● Work required
From the entries below, copy every line holding the word "behind".

● Exercise data
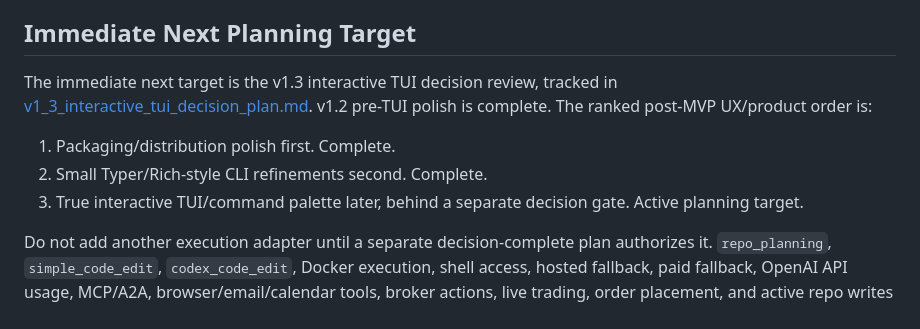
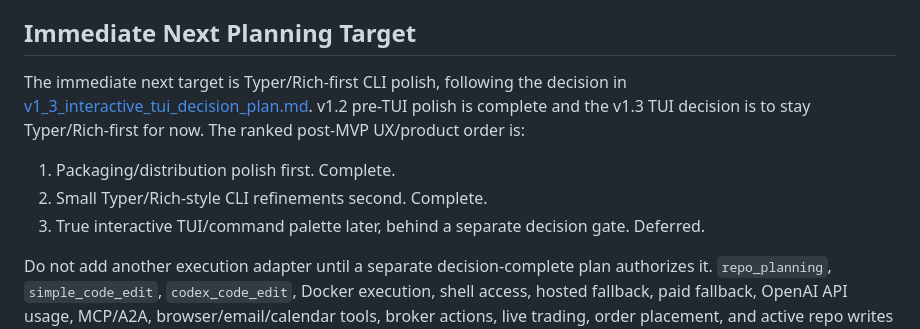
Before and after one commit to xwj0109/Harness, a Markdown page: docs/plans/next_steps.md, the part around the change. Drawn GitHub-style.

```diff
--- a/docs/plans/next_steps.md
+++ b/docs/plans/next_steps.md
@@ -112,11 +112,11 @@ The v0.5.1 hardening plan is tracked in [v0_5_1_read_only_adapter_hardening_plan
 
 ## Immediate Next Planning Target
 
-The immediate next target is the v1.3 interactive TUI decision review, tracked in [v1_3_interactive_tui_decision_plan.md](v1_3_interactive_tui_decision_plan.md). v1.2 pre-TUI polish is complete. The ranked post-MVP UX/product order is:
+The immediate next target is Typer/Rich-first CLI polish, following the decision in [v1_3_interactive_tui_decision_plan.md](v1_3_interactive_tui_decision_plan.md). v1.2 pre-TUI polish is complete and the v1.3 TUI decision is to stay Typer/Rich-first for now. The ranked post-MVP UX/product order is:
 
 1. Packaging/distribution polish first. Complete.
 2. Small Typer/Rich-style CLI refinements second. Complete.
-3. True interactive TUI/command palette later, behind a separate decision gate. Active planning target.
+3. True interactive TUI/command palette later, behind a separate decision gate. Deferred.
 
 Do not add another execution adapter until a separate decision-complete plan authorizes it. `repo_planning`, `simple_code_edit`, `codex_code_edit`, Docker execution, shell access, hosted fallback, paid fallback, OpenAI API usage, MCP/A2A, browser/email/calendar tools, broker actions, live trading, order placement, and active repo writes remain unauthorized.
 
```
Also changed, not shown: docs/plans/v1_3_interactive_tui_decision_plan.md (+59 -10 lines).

● Answer for the task
-3. True interactive TUI/command palette later, behind a separate decision gate. Active planning target.
+3. True interactive TUI/command palette later, behind a separate decision gate. Deferred.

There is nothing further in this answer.